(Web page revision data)

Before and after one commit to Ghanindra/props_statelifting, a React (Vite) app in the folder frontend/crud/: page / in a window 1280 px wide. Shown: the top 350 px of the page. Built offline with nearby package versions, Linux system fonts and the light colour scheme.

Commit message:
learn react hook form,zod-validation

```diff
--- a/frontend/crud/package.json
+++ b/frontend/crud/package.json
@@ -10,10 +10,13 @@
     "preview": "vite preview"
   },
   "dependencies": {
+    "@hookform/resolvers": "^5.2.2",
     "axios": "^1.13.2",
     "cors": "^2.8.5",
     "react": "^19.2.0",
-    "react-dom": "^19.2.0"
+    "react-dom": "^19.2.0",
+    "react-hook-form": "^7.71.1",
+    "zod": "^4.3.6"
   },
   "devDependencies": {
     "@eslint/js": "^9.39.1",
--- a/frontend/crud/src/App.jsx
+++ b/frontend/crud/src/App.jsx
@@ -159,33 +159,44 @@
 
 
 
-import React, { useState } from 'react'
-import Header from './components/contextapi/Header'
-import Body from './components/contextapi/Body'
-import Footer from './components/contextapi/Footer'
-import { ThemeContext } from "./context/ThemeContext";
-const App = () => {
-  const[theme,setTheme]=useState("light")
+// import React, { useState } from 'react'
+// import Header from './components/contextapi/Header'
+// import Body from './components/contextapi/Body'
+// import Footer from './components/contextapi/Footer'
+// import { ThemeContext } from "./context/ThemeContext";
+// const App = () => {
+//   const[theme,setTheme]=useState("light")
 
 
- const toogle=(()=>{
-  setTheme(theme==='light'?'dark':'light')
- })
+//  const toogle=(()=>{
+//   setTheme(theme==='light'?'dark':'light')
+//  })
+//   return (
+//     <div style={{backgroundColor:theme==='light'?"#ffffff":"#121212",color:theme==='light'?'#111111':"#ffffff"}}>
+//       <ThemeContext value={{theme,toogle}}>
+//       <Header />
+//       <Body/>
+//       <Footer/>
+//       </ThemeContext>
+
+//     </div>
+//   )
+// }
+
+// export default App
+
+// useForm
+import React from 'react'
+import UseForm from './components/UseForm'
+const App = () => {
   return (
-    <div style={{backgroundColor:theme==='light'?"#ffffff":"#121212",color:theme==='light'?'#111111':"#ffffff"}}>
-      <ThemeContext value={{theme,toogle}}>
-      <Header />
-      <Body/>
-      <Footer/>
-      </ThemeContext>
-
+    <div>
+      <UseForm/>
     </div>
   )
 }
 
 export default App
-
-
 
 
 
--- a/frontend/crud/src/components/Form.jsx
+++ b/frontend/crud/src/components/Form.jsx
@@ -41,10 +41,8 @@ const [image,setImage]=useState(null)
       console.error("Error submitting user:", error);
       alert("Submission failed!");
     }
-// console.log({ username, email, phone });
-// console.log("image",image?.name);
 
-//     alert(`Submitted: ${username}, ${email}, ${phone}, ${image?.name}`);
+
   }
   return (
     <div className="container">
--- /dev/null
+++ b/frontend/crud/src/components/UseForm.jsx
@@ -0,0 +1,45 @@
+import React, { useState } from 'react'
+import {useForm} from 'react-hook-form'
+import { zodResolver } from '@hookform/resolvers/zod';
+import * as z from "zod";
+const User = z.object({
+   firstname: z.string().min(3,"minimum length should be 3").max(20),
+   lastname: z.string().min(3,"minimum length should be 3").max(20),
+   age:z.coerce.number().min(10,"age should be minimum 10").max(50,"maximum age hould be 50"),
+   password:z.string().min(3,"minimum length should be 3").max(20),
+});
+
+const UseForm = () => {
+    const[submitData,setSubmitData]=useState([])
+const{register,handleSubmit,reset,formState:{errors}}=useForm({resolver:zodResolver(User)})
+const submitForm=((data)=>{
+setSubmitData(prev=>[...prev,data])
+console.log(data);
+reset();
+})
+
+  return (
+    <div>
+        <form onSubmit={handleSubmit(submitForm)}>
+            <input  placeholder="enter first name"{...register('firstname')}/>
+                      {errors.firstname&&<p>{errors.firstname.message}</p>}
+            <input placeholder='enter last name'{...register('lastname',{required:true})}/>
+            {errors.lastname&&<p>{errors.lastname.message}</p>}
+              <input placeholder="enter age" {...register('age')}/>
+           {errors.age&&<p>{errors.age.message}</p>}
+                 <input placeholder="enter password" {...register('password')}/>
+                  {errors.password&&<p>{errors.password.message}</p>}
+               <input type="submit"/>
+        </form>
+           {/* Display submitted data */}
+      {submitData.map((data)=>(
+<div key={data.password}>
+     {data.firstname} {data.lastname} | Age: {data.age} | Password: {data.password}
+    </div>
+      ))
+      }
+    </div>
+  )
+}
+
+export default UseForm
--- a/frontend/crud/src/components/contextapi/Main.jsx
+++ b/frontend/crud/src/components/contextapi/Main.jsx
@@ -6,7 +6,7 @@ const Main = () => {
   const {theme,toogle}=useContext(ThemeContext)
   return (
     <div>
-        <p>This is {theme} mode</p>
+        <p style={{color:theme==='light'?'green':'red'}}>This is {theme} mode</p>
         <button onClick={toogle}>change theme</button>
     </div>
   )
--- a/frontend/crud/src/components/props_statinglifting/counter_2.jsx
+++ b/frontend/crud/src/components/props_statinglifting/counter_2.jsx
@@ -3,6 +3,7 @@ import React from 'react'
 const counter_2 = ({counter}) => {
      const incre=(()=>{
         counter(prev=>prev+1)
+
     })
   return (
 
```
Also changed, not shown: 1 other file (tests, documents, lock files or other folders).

EXERCISE DIRECTIONS: Each entry above is to be returned exactly as given.

RESPONSE:
Before and after one commit to Ghanindra/props_statelifting, a React (Vite) app in the folder frontend/crud/: page / in a window 1280 px wide. Shown: the top 350 px of the page. Built offline with nearby package versions, Linux system fonts and the light colour scheme.

Commit message:
learn react hook form,zod-validation

```diff
--- a/frontend/crud/package.json
+++ b/frontend/crud/package.json
@@ -10,10 +10,13 @@
     "preview": "vite preview"
   },
   "dependencies": {
+    "@hookform/resolvers": "^5.2.2",
     "axios": "^1.13.2",
     "cors": "^2.8.5",
     "react": "^19.2.0",
-    "react-dom": "^19.2.0"
+    "react-dom": "^19.2.0",
+    "react-hook-form": "^7.71.1",
+    "zod": "^4.3.6"
   },
   "devDependencies": {
     "@eslint/js": "^9.39.1",
--- a/frontend/crud/src/App.jsx
+++ b/frontend/crud/src/App.jsx
@@ -159,33 +159,44 @@
 
 
 
-import React, { useState } from 'react'
-import Header from './components/contextapi/Header'
-import Body from './components/contextapi/Body'
-import Footer from './components/contextapi/Footer'
-import { ThemeContext } from "./context/ThemeContext";
-const App = () => {
-  const[theme,setTheme]=useState("light")
+// import React, { useState } from 'react'
+// import Header from './components/contextapi/Header'
+// import Body from './components/contextapi/Body'
+// import Footer from './components/contextapi/Footer'
+// import { ThemeContext } from "./context/ThemeContext";
+// const App = () => {
+//   const[theme,setTheme]=useState("light")
 
 
- const toogle=(()=>{
-  setTheme(theme==='light'?'dark':'light')
- })
+//  const toogle=(()=>{
+//   setTheme(theme==='light'?'dark':'light')
+//  })
+//   return (
+//     <div style={{backgroundColor:theme==='light'?"#ffffff":"#121212",color:theme==='light'?'#111111':"#ffffff"}}>
+//       <ThemeContext value={{theme,toogle}}>
+//       <Header />
+//       <Body/>
+//       <Footer/>
+//       </ThemeContext>
+
+//     </div>
+//   )
+// }
+
+// export default App
+
+// useForm
+import React from 'react'
+import UseForm from './components/UseForm'
+const App = () => {
   return (
-    <div style={{backgroundColor:theme==='light'?"#ffffff":"#121212",color:theme==='light'?'#111111':"#ffffff"}}>
-      <ThemeContext value={{theme,toogle}}>
-      <Header />
-      <Body/>
-      <Footer/>
-      </ThemeContext>
-
+    <div>
+      <UseForm/>
     </div>
   )
 }
 
 export default App
-
-
 
 
 
--- a/frontend/crud/src/components/Form.jsx
+++ b/frontend/crud/src/components/Form.jsx
@@ -41,10 +41,8 @@ const [image,setImage]=useState(null)
       console.error("Error submitting user:", error);
       alert("Submission failed!");
     }
-// console.log({ username, email, phone });
-// console.log("image",image?.name);
 
-//     alert(`Submitted: ${username}, ${email}, ${phone}, ${image?.name}`);
+
   }
   return (
     <div className="container">
--- /dev/null
+++ b/frontend/crud/src/components/UseForm.jsx
@@ -0,0 +1,45 @@
+import React, { useState } from 'react'
+import {useForm} from 'react-hook-form'
+import { zodResolver } from '@hookform/resolvers/zod';
+import * as z from "zod";
+const User = z.object({
+   firstname: z.string().min(3,"minimum length should be 3").max(20),
+   lastname: z.string().min(3,"minimum length should be 3").max(20),
+   age:z.coerce.number().min(10,"age should be minimum 10").max(50,"maximum age hould be 50"),
+   password:z.string().min(3,"minimum length should be 3").max(20),
+});
+
+const UseForm = () => {
+    const[submitData,setSubmitData]=useState([])
+const{register,handleSubmit,reset,formState:{errors}}=useForm({resolver:zodResolver(User)})
+const submitForm=((data)=>{
+setSubmitData(prev=>[...prev,data])
+console.log(data);
+reset();
+})
+
+  return (
+    <div>
+        <form onSubmit={handleSubmit(submitForm)}>
+            <input  placeholder="enter first name"{...register('firstname')}/>
+                      {errors.firstname&&<p>{errors.firstname.message}</p>}
+            <input placeholder='enter last name'{...register('lastname',{required:true})}/>
+            {errors.lastname&&<p>{errors.lastname.message}</p>}
+              <input placeholder="enter age" {...register('age')}/>
+           {errors.age&&<p>{errors.age.message}</p>}
+                 <input placeholder="enter password" {...register('password')}/>
+                  {errors.password&&<p>{errors.password.message}</p>}
+               <input type="submit"/>
+        </form>
+           {/* Display submitted data */}
+      {submitData.map((data)=>(
+<div key={data.password}>
+     {data.firstname} {data.lastname} | Age: {data.age} | Password: {data.password}
+    </div>
+      ))
+      }
+    </div>
+  )
+}
+
+export default UseForm
--- a/frontend/crud/src/components/contextapi/Main.jsx
+++ b/frontend/crud/src/components/contextapi/Main.jsx
@@ -6,7 +6,7 @@ const Main = () => {
   const {theme,toogle}=useContext(ThemeContext)
   return (
     <div>
-        <p>This is {theme} mode</p>
+        <p style={{color:theme==='light'?'green':'red'}}>This is {theme} mode</p>
         <button onClick={toogle}>change theme</button>
     </div>
   )
--- a/frontend/crud/src/components/props_statinglifting/counter_2.jsx
+++ b/frontend/crud/src/components/props_statinglifting/counter_2.jsx
@@ -3,6 +3,7 @@ import React from 'react'
 const counter_2 = ({counter}) => {
      const incre=(()=>{
         counter(prev=>prev+1)
+
     })
   return (
 
```
Also changed, not shown: 1 other file (tests, documents, lock files or other folders).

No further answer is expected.